## WHAT IS BEING ASKED
Among the entries that follow, find every line with the word "cada" and copy it.

------------------------------

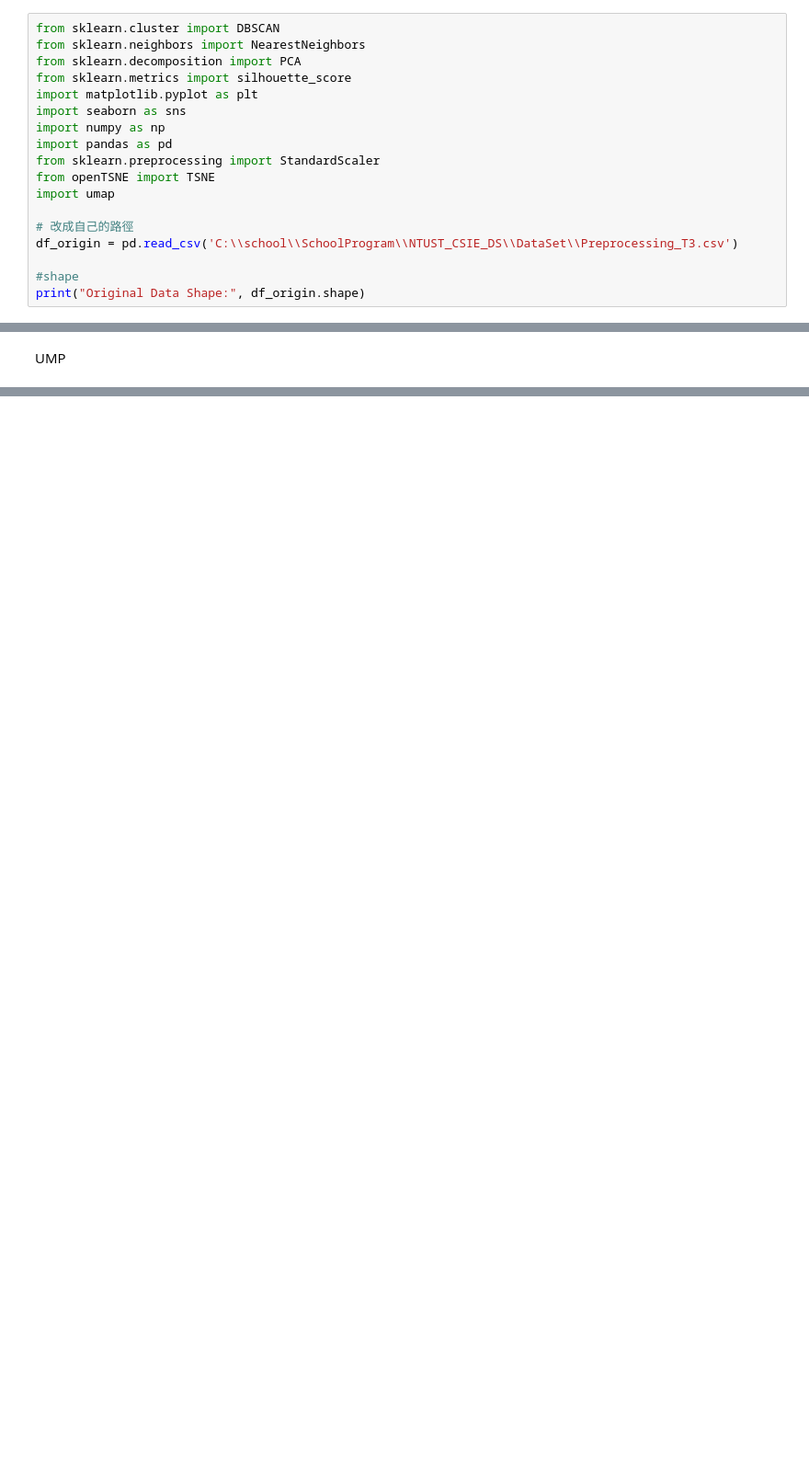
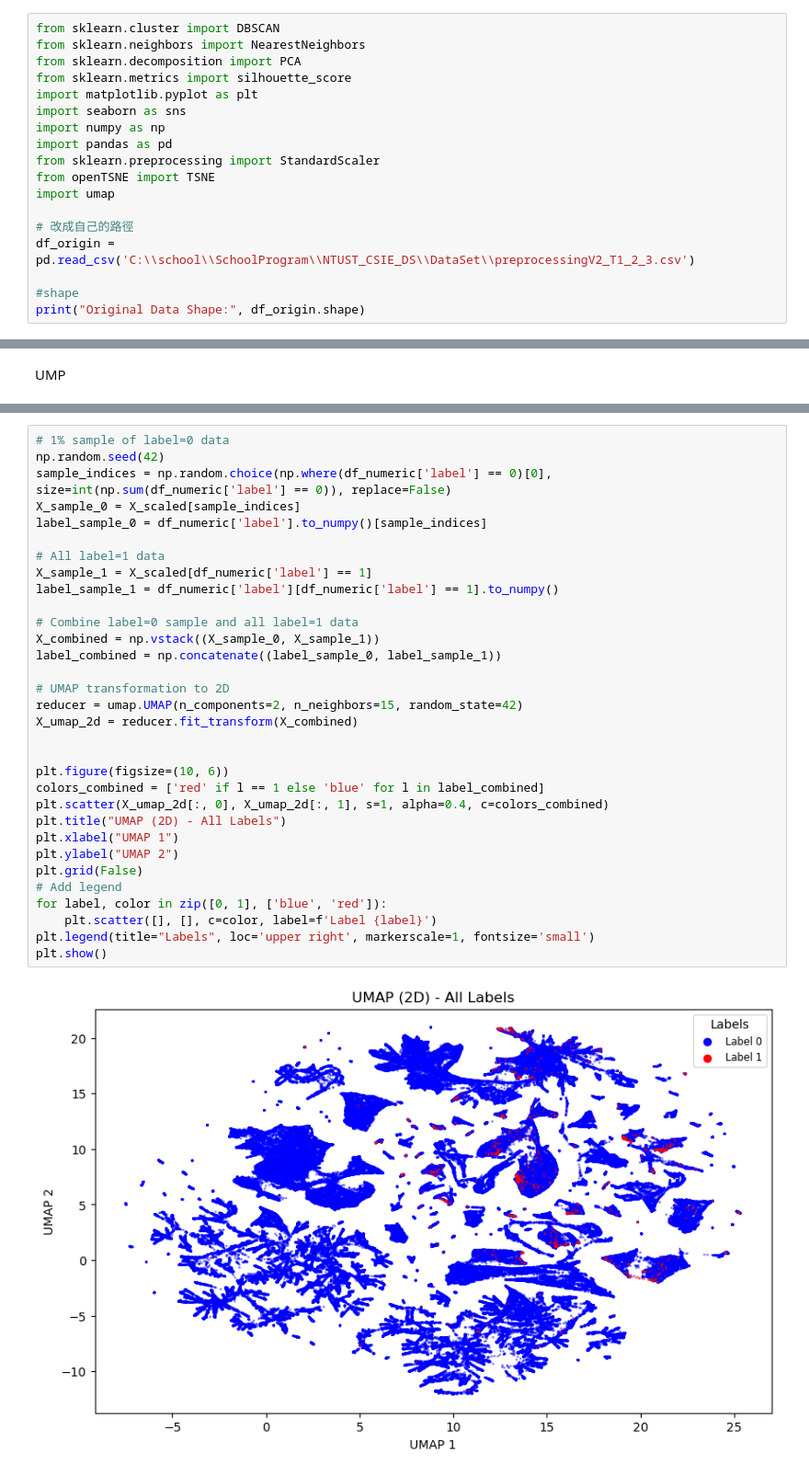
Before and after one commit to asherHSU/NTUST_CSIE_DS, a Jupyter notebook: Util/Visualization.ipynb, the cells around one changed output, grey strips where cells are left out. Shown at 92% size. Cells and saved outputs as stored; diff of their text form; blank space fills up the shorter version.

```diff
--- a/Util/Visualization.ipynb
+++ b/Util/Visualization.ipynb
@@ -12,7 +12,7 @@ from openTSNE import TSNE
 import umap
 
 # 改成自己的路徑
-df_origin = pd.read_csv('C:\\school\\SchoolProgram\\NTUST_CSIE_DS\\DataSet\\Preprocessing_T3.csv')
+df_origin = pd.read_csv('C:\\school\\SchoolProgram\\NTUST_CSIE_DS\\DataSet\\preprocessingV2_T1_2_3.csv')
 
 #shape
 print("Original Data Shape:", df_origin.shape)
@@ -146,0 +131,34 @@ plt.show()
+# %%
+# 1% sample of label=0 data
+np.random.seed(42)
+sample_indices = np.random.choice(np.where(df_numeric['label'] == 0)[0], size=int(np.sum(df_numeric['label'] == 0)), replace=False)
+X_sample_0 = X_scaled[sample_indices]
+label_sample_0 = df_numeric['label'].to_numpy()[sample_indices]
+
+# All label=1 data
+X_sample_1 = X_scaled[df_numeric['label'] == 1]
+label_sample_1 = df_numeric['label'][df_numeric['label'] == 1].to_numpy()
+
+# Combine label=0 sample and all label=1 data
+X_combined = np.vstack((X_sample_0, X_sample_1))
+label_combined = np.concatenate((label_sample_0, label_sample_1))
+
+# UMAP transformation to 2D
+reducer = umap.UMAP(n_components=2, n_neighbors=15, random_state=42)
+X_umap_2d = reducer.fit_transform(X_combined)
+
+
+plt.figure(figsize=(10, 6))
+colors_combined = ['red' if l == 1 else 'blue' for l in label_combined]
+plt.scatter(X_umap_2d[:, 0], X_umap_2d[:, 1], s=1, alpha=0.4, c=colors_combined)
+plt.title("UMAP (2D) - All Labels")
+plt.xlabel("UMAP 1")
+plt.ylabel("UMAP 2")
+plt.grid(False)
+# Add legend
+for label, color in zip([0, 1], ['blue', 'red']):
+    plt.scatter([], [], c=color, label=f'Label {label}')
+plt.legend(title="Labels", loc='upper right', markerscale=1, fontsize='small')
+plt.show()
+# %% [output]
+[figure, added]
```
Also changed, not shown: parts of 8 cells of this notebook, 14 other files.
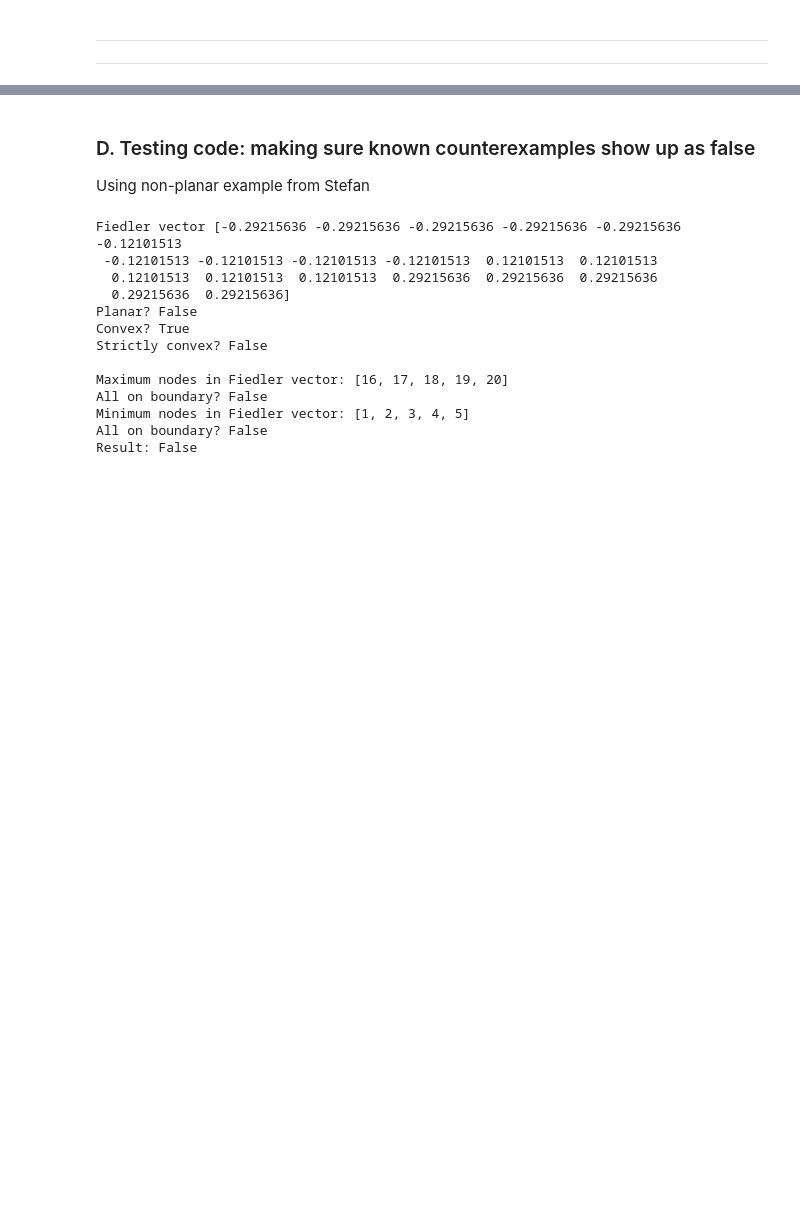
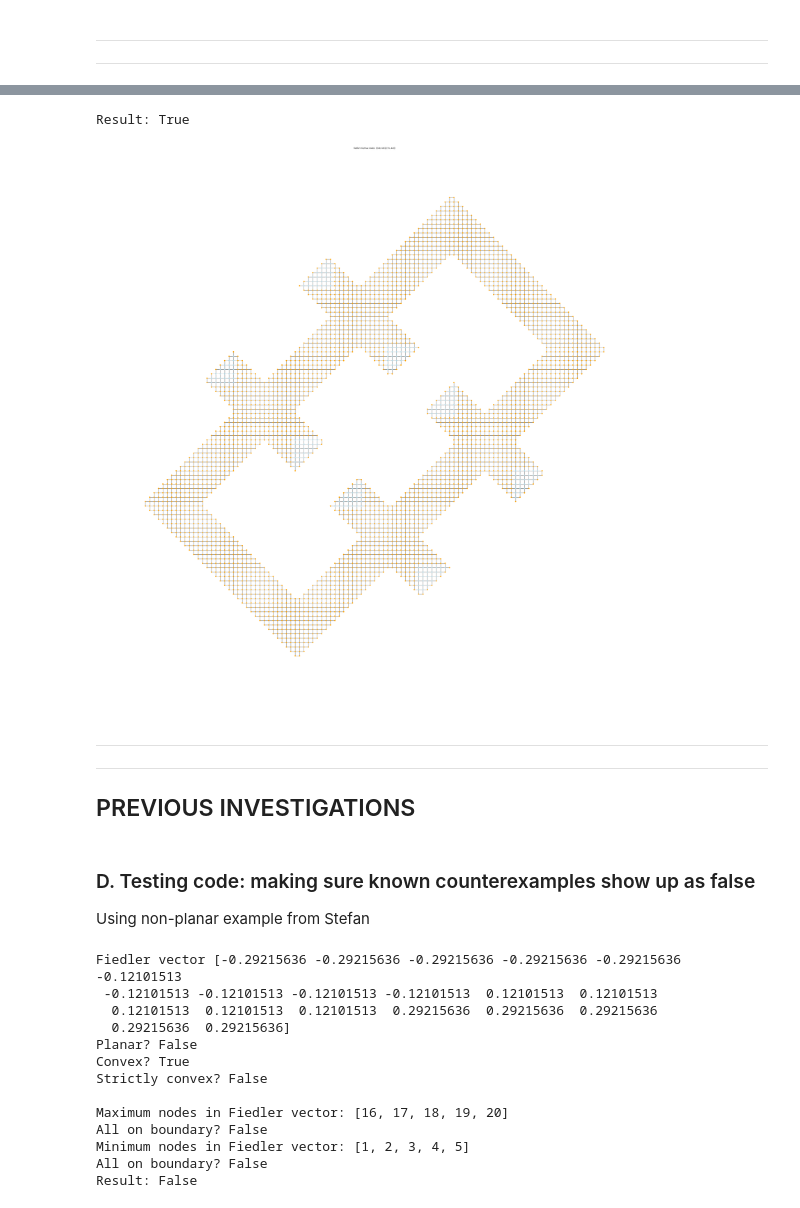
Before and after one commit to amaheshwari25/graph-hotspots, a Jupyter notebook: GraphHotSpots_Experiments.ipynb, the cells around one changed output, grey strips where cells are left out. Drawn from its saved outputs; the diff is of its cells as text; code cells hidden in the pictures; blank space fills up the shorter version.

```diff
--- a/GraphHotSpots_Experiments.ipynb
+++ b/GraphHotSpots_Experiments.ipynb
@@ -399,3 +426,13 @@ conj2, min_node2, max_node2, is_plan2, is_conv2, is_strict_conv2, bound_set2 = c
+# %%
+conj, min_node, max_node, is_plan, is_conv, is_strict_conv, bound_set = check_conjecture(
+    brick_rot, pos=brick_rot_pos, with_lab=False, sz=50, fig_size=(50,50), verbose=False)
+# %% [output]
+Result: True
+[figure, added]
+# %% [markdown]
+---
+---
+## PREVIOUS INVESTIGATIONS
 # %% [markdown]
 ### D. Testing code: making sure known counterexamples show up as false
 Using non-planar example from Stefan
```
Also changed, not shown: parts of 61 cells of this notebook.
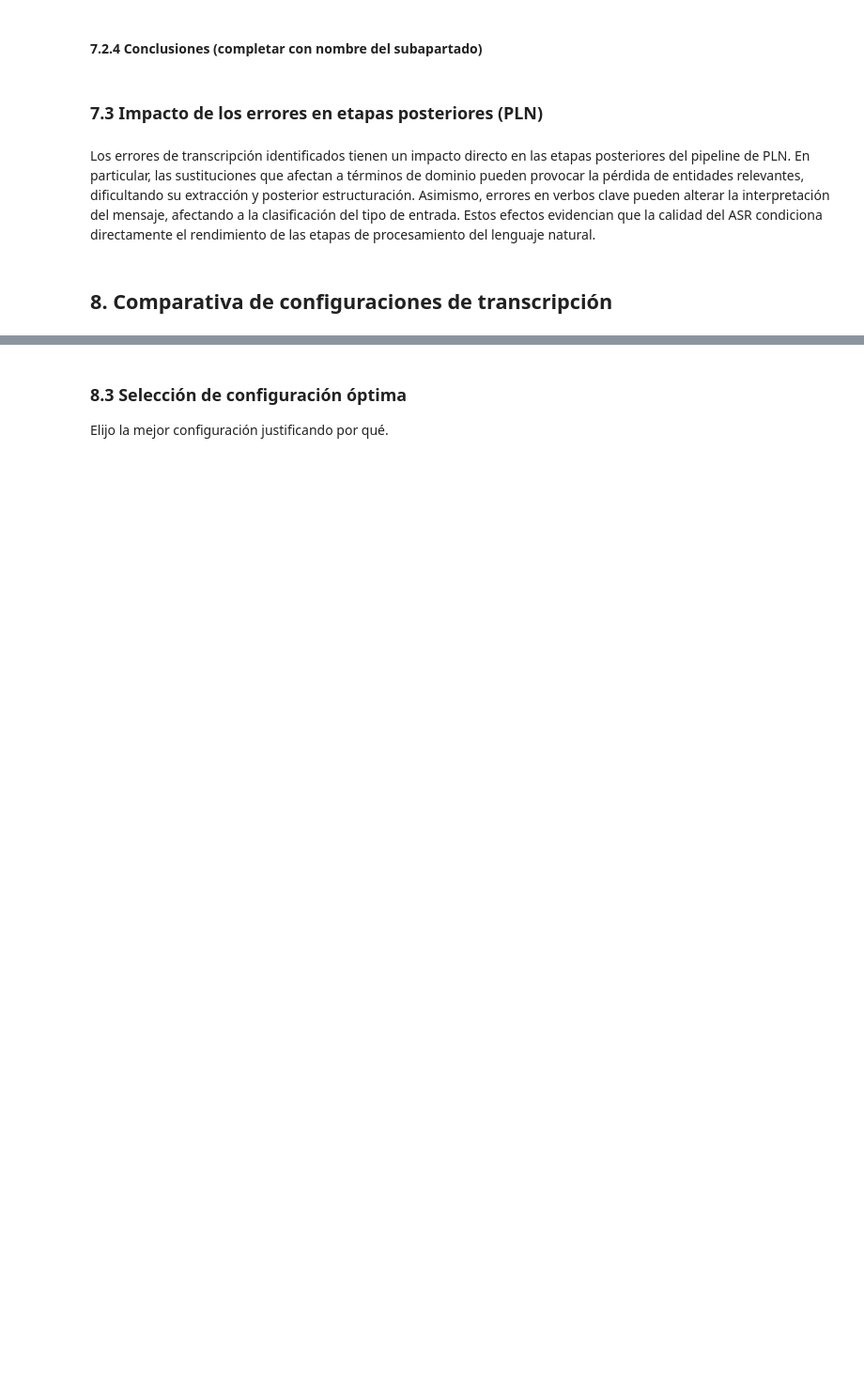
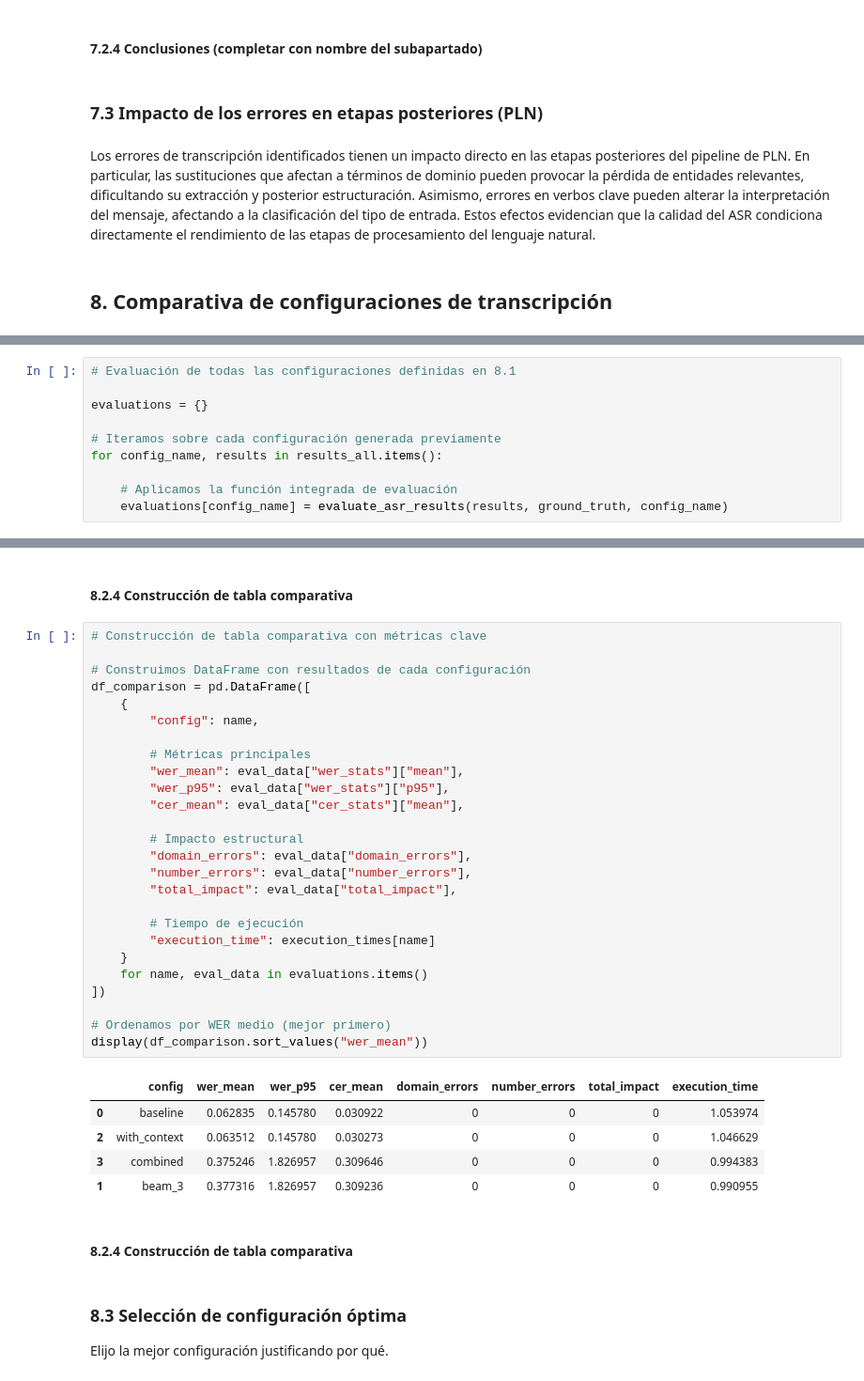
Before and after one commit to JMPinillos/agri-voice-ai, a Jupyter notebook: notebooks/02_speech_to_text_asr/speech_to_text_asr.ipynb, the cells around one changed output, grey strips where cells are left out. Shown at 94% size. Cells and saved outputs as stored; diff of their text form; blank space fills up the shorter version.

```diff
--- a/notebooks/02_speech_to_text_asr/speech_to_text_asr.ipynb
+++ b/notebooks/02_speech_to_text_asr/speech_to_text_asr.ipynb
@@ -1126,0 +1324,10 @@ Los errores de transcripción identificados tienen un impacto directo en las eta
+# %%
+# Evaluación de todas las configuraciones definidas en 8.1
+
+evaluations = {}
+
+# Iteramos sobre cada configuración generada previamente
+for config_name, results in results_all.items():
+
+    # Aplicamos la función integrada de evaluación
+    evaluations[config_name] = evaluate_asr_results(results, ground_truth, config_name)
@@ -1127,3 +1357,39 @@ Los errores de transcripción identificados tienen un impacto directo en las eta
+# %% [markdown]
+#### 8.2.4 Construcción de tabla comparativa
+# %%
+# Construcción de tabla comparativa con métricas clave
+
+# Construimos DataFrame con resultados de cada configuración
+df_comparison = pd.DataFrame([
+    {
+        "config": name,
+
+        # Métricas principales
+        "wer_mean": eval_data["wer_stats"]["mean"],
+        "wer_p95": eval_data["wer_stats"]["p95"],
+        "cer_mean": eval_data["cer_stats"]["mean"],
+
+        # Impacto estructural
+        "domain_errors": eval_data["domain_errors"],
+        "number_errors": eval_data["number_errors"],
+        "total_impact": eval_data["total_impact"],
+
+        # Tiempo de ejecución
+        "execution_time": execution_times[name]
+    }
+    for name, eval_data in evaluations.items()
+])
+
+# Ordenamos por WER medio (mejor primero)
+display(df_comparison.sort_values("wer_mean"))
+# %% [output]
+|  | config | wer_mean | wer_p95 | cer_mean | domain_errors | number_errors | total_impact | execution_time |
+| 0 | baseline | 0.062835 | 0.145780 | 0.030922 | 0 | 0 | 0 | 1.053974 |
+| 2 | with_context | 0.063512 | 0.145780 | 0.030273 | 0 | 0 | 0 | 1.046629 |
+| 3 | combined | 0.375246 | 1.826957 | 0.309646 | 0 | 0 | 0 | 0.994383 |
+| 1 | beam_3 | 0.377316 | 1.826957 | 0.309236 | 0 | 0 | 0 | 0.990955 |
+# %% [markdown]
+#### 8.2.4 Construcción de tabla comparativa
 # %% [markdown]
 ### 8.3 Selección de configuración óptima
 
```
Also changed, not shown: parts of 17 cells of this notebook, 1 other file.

------------------------------

## RESPONSE AREA
+# Iteramos sobre cada configuración generada previamente
+# Construimos DataFrame con resultados de cada configuración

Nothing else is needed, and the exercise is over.